## Input data
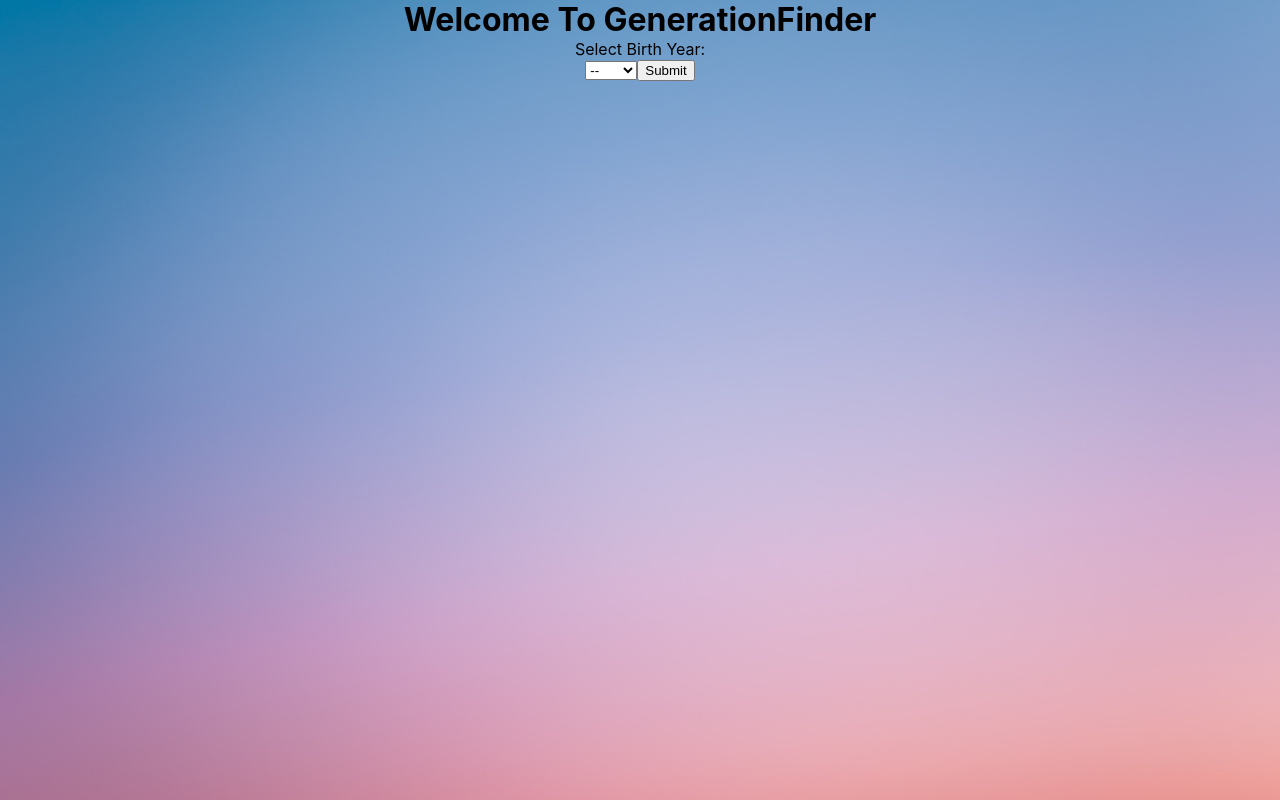
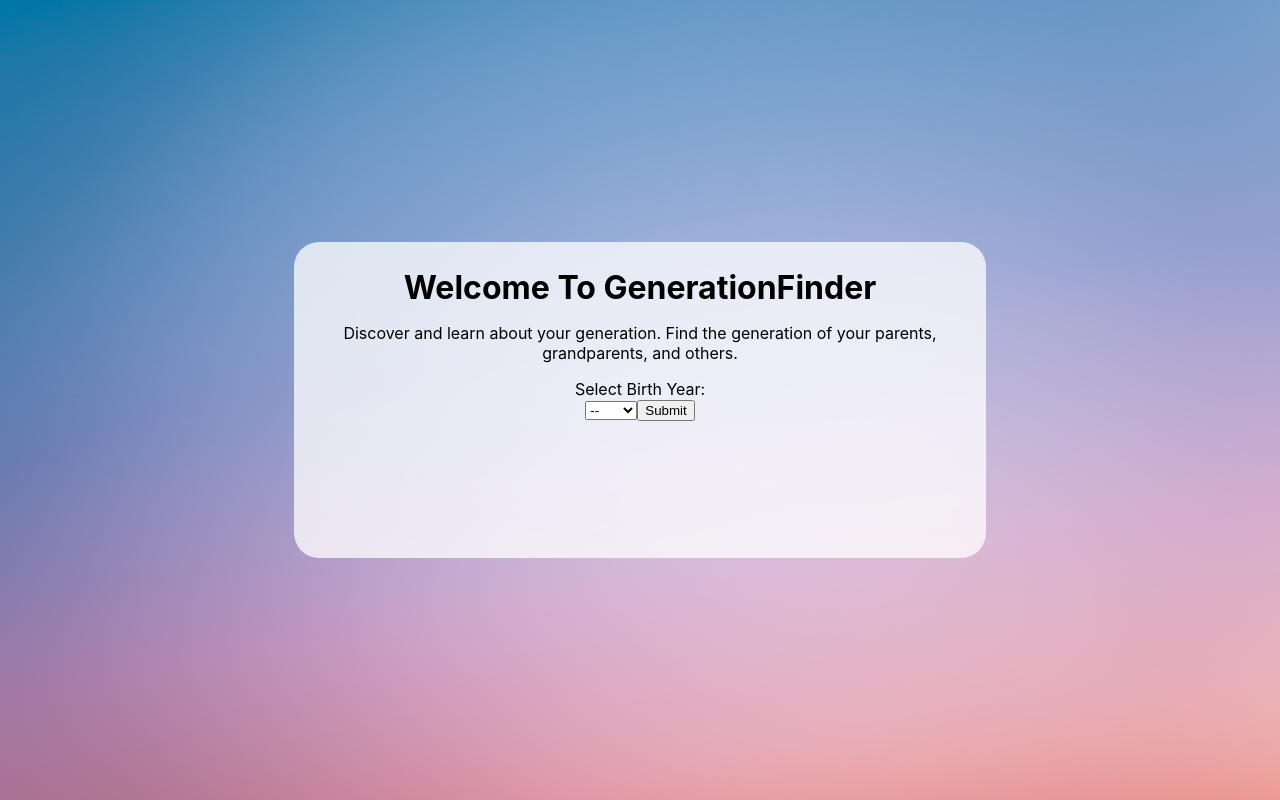
Before and after one commit to mollynemerever/GenerationFinder, a React (Create React App) app: page / in a window 1280 px wide. Built offline with nearby package versions, Linux system fonts and the light colour scheme.

Commit message:
welcome div prelim styling

```diff
--- a/src/App.css
+++ b/src/App.css
@@ -24,6 +24,22 @@ body,
   background-repeat: no-repeat;
   background-size: 100% 100%;
   height: 100%;
+  display: flex;
+  align-items: center;
+  justify-content: center;
+}
+
+.welcomeinfo {
+  background-color: rgba(255, 255, 255, 0.75);
+  border-radius: 25px;
+  width: 50%;
+  height: 33%;
+  padding: 2%;
+}
+
+.userinput {
+  margin-top: auto;
+  margin-bottom: auto;
 }
 
 .millenial {
--- a/src/components/welcome.js
+++ b/src/components/welcome.js
@@ -12,7 +12,14 @@ export default class Welcome extends Component {
   render() {
     return (
       <div className="welcome">
+        <div className="welcomeinfo">
           <h1>Welcome To GenerationFinder </h1>
+          <p>
+            {" "}
+            Discover and learn about your generation. Find the generation of
+            your parents, grandparents, and others.
+          </p>
+          <div className="userinput">
             Select Birth Year:
             <form>
               <select onChange={this.changeHandler}>
@@ -266,6 +273,8 @@ export default class Welcome extends Component {
               </button>
             </form>
           </div>
+        </div>
+      </div>
     );
   }
 }
```
Lines whose indentation alone changed are shown as unchanged.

## Aim of the task
A bare number is the whole answer: how many lines in the listing hold the string "userinput".

## Exercise response
2